• WHAT IS NEEDED
Copy, from the data below, every line that has "default" in it.
═════ INFORMATION GIVEN
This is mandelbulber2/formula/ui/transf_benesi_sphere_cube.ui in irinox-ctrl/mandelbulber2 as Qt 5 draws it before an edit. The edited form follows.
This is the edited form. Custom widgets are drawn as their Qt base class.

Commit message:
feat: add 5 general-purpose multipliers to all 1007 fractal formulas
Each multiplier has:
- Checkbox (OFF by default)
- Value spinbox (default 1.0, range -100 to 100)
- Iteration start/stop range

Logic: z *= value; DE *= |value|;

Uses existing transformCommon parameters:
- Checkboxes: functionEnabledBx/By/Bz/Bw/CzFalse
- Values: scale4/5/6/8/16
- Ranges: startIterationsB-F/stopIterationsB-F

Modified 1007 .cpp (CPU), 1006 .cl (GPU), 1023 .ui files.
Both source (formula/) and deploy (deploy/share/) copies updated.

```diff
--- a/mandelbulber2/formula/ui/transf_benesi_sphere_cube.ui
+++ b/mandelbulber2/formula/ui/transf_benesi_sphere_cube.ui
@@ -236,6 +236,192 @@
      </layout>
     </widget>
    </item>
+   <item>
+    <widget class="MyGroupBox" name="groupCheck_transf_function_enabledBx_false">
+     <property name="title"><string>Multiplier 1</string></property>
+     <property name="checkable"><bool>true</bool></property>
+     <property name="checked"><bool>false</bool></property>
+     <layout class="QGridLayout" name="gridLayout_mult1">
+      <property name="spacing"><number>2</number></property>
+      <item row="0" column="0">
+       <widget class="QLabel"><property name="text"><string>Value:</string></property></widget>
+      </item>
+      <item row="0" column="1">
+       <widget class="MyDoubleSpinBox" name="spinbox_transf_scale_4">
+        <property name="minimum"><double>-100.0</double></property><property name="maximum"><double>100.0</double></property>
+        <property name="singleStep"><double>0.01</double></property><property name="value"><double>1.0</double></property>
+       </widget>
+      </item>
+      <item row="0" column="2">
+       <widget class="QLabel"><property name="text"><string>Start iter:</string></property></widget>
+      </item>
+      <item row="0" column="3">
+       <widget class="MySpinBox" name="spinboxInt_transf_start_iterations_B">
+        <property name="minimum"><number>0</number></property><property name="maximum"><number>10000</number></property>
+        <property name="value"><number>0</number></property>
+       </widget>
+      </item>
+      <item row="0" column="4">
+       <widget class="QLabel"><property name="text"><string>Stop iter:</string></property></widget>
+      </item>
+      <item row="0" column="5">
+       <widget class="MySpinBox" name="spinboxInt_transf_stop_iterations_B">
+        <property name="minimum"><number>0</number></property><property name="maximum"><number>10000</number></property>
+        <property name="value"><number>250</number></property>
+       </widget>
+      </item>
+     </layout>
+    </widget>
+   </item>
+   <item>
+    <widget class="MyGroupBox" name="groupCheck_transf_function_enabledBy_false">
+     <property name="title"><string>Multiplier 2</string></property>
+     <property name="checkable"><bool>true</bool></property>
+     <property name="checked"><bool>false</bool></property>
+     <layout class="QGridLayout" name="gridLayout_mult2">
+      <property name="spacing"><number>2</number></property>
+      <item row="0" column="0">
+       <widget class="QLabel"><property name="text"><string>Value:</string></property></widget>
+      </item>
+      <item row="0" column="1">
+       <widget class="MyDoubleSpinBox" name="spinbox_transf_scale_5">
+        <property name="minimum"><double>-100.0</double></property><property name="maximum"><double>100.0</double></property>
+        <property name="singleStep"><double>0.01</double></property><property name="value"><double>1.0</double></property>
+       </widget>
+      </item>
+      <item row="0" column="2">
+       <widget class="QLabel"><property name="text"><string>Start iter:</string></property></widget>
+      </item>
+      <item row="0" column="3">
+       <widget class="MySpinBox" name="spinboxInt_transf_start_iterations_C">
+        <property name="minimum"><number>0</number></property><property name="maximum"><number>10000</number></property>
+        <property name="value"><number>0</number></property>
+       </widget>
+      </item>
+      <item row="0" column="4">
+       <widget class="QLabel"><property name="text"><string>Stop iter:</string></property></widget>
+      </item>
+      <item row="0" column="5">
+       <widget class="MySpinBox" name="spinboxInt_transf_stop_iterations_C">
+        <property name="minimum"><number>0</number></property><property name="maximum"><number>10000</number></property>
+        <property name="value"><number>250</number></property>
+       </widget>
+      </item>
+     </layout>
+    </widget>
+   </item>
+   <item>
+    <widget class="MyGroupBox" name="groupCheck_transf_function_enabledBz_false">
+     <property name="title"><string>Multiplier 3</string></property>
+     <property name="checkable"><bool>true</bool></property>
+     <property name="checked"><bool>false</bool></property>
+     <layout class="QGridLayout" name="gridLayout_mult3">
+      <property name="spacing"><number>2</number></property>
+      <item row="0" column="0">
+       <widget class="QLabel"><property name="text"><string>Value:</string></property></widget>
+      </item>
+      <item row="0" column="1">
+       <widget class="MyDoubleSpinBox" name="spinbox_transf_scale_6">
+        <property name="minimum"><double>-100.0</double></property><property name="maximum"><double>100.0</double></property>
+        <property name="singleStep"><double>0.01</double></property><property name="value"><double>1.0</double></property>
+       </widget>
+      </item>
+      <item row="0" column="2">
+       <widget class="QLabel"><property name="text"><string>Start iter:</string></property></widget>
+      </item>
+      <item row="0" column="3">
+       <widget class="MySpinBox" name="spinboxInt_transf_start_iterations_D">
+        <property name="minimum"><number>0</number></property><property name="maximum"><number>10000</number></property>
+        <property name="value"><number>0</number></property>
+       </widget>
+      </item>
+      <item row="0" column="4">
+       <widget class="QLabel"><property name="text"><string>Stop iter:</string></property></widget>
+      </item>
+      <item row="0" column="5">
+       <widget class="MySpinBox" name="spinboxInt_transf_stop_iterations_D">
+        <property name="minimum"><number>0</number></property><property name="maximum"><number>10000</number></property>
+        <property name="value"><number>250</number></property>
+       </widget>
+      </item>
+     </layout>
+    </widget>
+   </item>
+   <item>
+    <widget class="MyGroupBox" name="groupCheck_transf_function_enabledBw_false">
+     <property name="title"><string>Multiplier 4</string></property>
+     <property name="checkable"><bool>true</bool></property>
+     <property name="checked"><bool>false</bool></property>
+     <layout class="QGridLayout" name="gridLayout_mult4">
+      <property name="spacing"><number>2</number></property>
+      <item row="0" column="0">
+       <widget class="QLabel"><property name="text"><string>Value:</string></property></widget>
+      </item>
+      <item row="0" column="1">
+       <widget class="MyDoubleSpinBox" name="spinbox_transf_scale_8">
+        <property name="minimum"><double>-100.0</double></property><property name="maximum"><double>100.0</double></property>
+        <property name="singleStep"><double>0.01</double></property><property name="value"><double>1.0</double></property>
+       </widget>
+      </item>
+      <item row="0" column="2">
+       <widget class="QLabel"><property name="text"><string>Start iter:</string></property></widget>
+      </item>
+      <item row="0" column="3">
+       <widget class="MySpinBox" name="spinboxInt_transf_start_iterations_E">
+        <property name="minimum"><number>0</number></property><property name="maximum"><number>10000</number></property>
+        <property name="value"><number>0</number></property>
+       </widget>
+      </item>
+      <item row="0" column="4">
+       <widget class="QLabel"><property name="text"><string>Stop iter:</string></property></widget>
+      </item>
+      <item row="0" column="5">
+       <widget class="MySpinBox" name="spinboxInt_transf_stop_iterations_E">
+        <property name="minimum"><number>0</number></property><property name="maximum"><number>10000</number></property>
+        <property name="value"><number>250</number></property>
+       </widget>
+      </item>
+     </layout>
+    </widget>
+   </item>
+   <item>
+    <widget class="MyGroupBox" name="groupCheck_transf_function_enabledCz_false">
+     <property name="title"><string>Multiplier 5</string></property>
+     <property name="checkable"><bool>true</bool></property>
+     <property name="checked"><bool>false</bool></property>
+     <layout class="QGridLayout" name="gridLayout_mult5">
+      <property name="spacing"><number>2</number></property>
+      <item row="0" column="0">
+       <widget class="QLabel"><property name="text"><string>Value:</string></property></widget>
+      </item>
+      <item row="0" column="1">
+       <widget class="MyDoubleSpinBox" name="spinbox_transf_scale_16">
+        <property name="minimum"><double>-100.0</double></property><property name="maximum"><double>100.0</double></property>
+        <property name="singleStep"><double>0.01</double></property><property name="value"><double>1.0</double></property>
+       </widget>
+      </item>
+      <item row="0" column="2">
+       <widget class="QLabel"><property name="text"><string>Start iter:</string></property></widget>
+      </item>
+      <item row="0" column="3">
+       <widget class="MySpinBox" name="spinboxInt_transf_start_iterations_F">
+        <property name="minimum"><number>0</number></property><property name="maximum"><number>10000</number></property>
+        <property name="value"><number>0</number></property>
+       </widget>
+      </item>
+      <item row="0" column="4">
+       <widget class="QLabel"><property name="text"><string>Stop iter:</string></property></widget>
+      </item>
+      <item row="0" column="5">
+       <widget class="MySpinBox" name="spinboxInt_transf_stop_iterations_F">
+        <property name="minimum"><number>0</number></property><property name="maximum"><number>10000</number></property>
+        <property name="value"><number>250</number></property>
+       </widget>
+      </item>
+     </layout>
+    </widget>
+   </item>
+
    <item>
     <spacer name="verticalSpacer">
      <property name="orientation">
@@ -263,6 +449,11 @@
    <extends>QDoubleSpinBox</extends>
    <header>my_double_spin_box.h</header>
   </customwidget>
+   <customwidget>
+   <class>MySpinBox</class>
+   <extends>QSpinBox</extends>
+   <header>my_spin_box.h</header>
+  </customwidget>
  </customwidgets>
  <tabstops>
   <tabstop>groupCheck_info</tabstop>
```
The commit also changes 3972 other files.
══════════
• TASK ANSWER
- Checkbox (OFF by default)
- Value spinbox (default 1.0, range -100 to 100)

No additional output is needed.